Common Premieres A J Dilla-Produced Song About The State Of Hip-Hop In 2019
Since the release of his 1994 song “I Used To Love H.E.R.,” Common has had a complex and well-documented relationship with Hip-Hop. At first listen, the song played like Common Sense’s ode to a woman with whom he’d had a life long affair, which was a love-hate relationship. At the end of the record, however, Common revealed the woman about whom he rapped had actually been a metaphor for Hip-Hop.
Over the years, Common has added chapters to what has become an anthology about H.E.R. (Hip-Hop in its Essence is Real). The next installment came in the form of a verse he performed on The Roots’ “Act Too (The Love Of My Life),” from their 1999 album, Things Fall Apart. In the 5 years since he first broached the topic, Common had lost even more respect for Hip-Hop, lamenting on what he saw as its bastardization through over the top Hype Williams videos, and mainstream records produced by Puff Daddy. He also referenced a beef that had ensued with Ice Cube, over a reference Common had made to “boyz n the hood” on “I Used To Love H.E.R.” By the end of the song, Comm’ was able to express gratitude for what Hip-Hop had given him over the years, in retrospect, but it seemed begrudging.
Common’s next flirtation with H.E.R. came in 2002, by way of a verse on Erykah Badu’s “Love Of My Life (An Ode To Hip-Hop),” from the Brown Sugar soundtrack. Nearly 10 years removed from his original song, Common’s bitterness toward his first love was beginning to soften. The time that had passed gave him better understanding that Hip-Hop’s ability to make money didn’t cheapen the culture, and its evolution to embrace singing and other more mainstream-friendly elements did not necessarily dilute it.
Last night (June 1), at the 12th annual Roots Picnic, Common premiered the latest installment in his series about H.E.R. Backed by The Roots, rendering a track that was produced by J Dilla, Common showed the growth that can occur in a relationship over 25 years. In verse 1, Common acknowledges that Hip-Hop is all grown up now, and he has learned to appreciate it more as time has gone by. He recognizes it is now global, and in a reference to a line by JAY-Z about Common, shows how his own approach to the culture has paid off.
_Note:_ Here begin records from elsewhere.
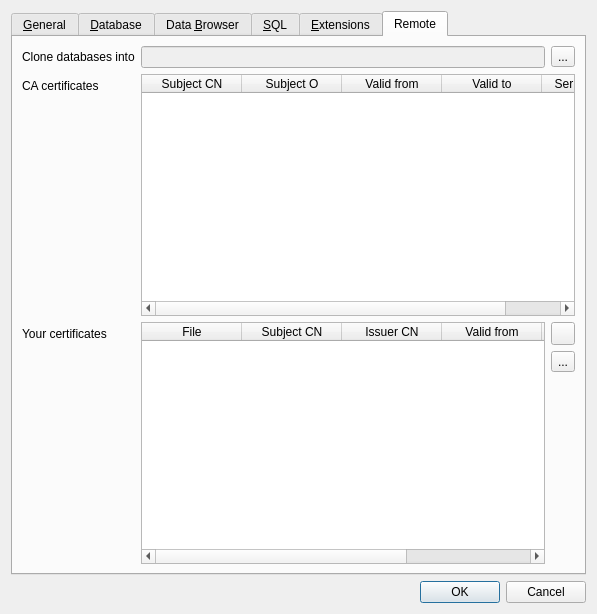
Qt form src/PreferencesDialog.ui (sqlitebrowser/sqlitebrowser) before a commit.
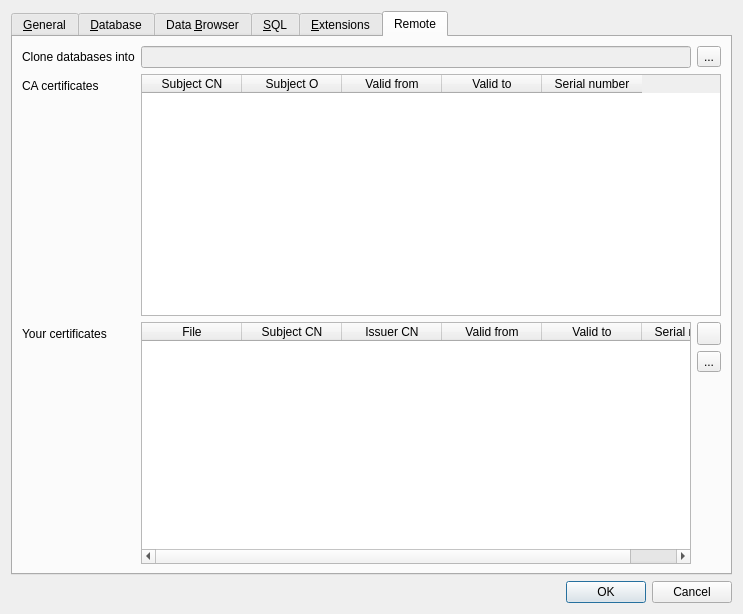
The same form after that commit. The open tabs and pages were chosen to show the change. Icons and pictures are not drawn. Custom widgets are drawn as their Qt base class.

Commit message:
Add minimum width to the Preferences dialog remote tab panels
Otherwise the display is fairly messed up on OSX

```diff
--- a/src/PreferencesDialog.ui
+++ b/src/PreferencesDialog.ui
@@ -1020,6 +1020,12 @@
        </item>
        <item row="1" column="1">
         <widget class="QTableWidget" name="tableCaCerts">
+         <property name="minimumSize">
+          <size>
+           <width>550</width>
+           <height>0</height>
+          </size>
+         </property>
          <property name="selectionMode">
           <enum>QAbstractItemView::SingleSelection</enum>
          </property>
@@ -1073,6 +1079,12 @@
         <layout class="QHBoxLayout" name="horizontalLayout_3">
          <item>
           <widget class="QTableWidget" name="tableClientCerts">
+           <property name="minimumSize">
+            <size>
+             <width>550</width>
+             <height>0</height>
+            </size>
+           </property>
            <property name="selectionMode">
             <enum>QAbstractItemView::ExtendedSelection</enum>
            </property>
```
On his 2003 song “Moment Of Clarity,” Jay rapped “If skills sold / truth be told / I’d probably be / lyrically Talib Kweli / Truthfully I wanna rhyme like Common Sense / But I did 5 mill’ – I ain’t been rhyming like Common since.” Rather than a jab at Common, Jay’s words were a lamentation of the fact that complex rhyming simply was not economically viable, for most. In his new song, Common raps “So, really, I wanna rhyme like Common Sense / You the one who gave me that confidence / You the one that showed me ’bout consciousness / And said ‘see beyond my metropolis.’” Since JAY-Z’s song, Common has gone on to win multiple Grammy Awards, an Emmy and an Oscar, and even found mainstream success, ironically with the help of Jay’s protege, Kanye West, all while staying true to himself.
It’s in verse 3, however, where Common shows his full maturation, appreciation and acceptance of Hip-Hop’s evolution. After an assist from Bilal on the hook, Common puts on a dazzling display of wordplay incorporating the names of some of today’s biggest stars, many of whom draw the ire of 90s Hip-Hop fans. He raps “You gave me a voice in the world / It’s been hard to choose another girl / They trip when you mumble; they trip when you sing / But, you gave us a chance to dream / In Young Thugs, you see a Future / You recognize Lil Boosie ain’t hear to shoot ya / At 21, you knew I was Savage / But you said ‘Common you will never be average.” He continues, “You rock 2 chains, keep your mind free / You see a Malcolm X in a YG / You told me I’m the man like Gucci / With a chance to rap and make movies / Gave mills to the meek to inherit the earth / Before me too, you said ‘Ladies First.’ / Things get rocky, you there ASAP / Rocky to Ferg, you there to swerve / I want you to get the love you deserve / We all made it on the mic with words.” Common goes on to salute several others, and ends the song with “I’m forever yours to the tick-tock / I’m still talking ’bout you, Hip-Hop.” It’s a grown man perspective on a culture that is all grown up.
Common’s appearance took place during a Roots set that was a full dedication to their Things Fall Apart album, in celebration of its 20th anniversary. Other guests included Yasiin Bey, Beanie Sigel, Philadelphia Freeway, Dice Raw, Jill Scott and a host of others. The Roots Picnic was held at The Mann Center in Philadelphia, for the first time, and featured performances by H.E.R., 21 Savage, The Joe Budden Podcast, Raphael Saadiq, Questlove Supreme, J. Period & Black Thought’s live mixtape, and much more.